It's no longer news that the Bush Administration is cavalier about the law and civil liberties. Thanks to Dick Cheney, David Addington and John Yoo, Bush and his minions have bent the rules whenever and wherever it suited their purpose.
Nevertheless, it is more than a little alarming to see the extent of the Bush secret surveillance program. Reporter Eric Lichtblau does just that in a his book Bush's Law: The Remaking of American Justice, just out from Pantheon Books.
In a New York Times book review published this week, attorney Jeffrey Rosen writes that Lichtblau's book "documents, with scrupulous detail, the broader costs of the Bush administration's excesses for innocent victims and for the rule of law."
Some 2,700 men were locked up after 9/11, Rosen notes, most of whom were never shown to have links to terrorism.
Some examples from Lichtblau's research: Taj Bhatti, an elderly Pakistani doctor in Virginia, "whose house and computer discs were surreptitiously ransacked and who was secretly imprisoned…."
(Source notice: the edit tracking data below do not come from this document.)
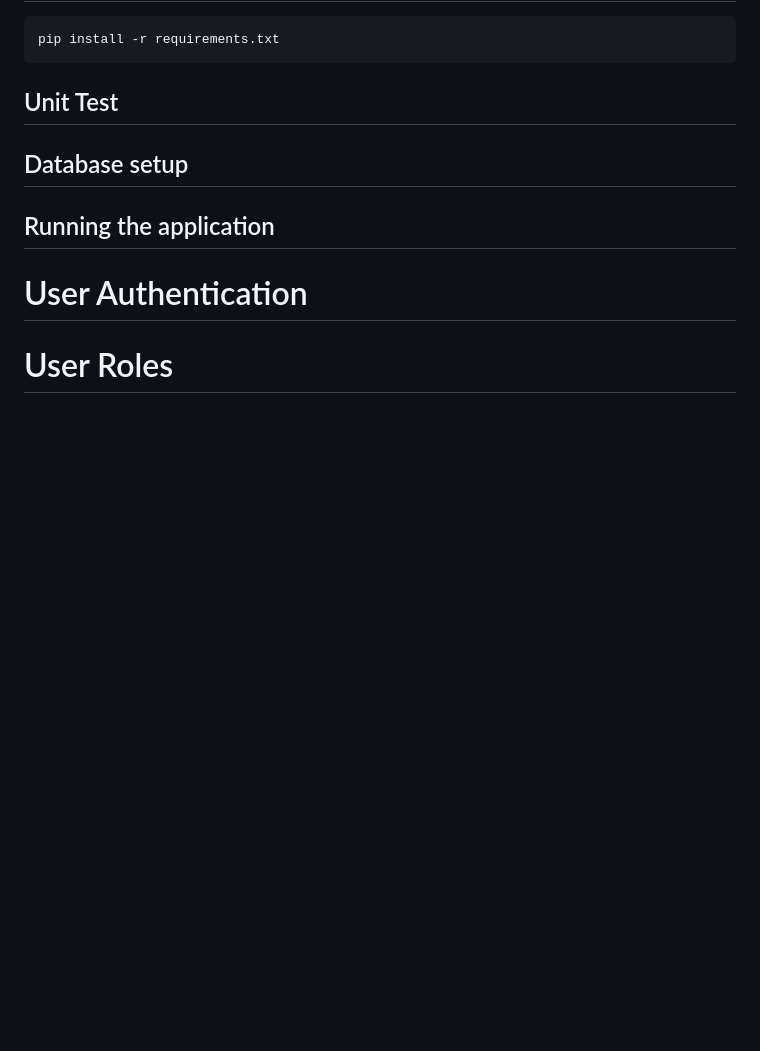
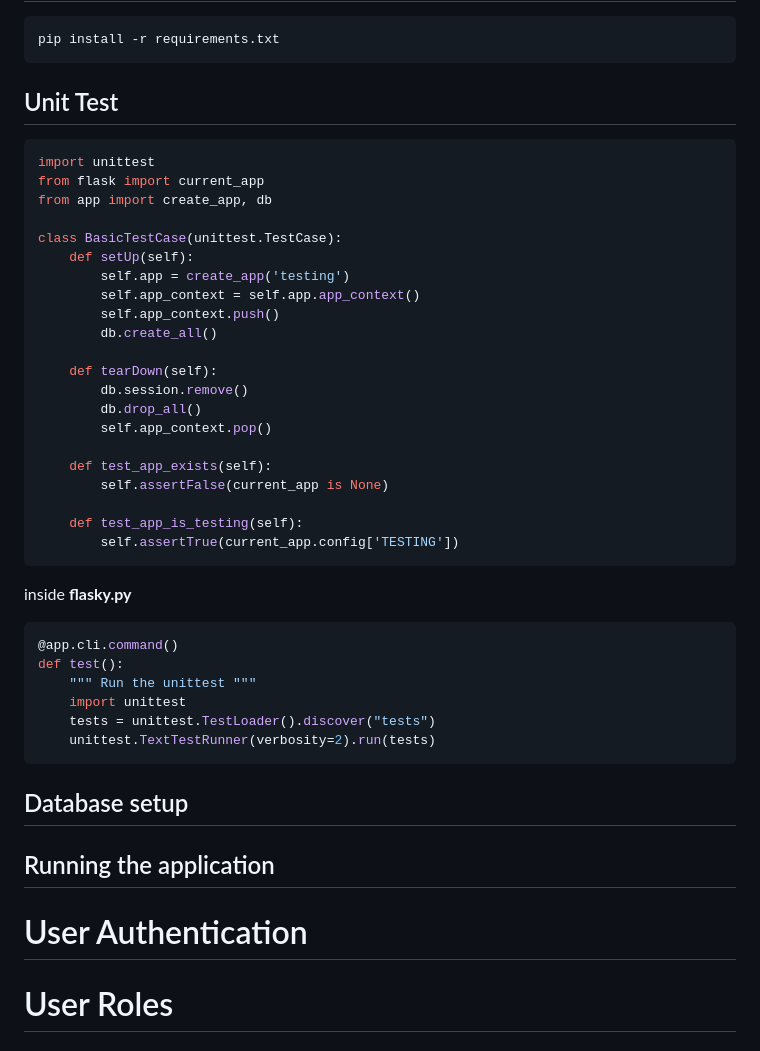
Before and after one commit to JanoBourian/TechnicalFlaskMoment, a Markdown page: README.md, the part around the change. GitHub-like rendering; blank space fills up the shorter version.

Commit message:
simple commit with information

````diff
--- a/README.md
+++ b/README.md
@@ -1144,6 +1144,41 @@ pip install -r requirements.txt
 
 ## Unit Test
 
+```python
+import unittest
+from flask import current_app
+from app import create_app, db
+
+class BasicTestCase(unittest.TestCase):
+    def setUp(self):
+        self.app = create_app('testing')
+        self.app_context = self.app.app_context()
+        self.app_context.push()
+        db.create_all()
+
+    def tearDown(self):
+        db.session.remove()
+        db.drop_all()
+        self.app_context.pop()
+
+    def test_app_exists(self):
+        self.assertFalse(current_app is None)
+
+    def test_app_is_testing(self):
+        self.assertTrue(current_app.config['TESTING'])
+```
+
+inside **flasky.py**
+
+```python
+@app.cli.command()
+def test():
+    """ Run the unittest """
+    import unittest
+    tests = unittest.TestLoader().discover("tests")
+    unittest.TextTestRunner(verbosity=2).run(tests)
+```
+
 <div id="section11-8"></div>
 
 ## Database setup
````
There's also Brandon Mayfield, a former Army officer whose who was secretly (there's that word again) searched and who was arrested in connection with the Madrid train bombing. Only one problem: the whole business was based on a mistaken fingerprint match. (Mayfield eventually won an apology from the government, along with a $2 million settlement.)
The extent of the administration's zealousness doesn't stop there. Lichtblau also reveals how the Bush team retaliated against its critics, including Lichtblau himself.
Thanks to Lichtblau and fellow reporter James Risen, the public now knows that, in Rosen's words, "the president and his aides approved a secret eavesdropping program that many of his own lawyers thought was illegal, lied about it to the press and public and then attacked the journalists who disclosed it."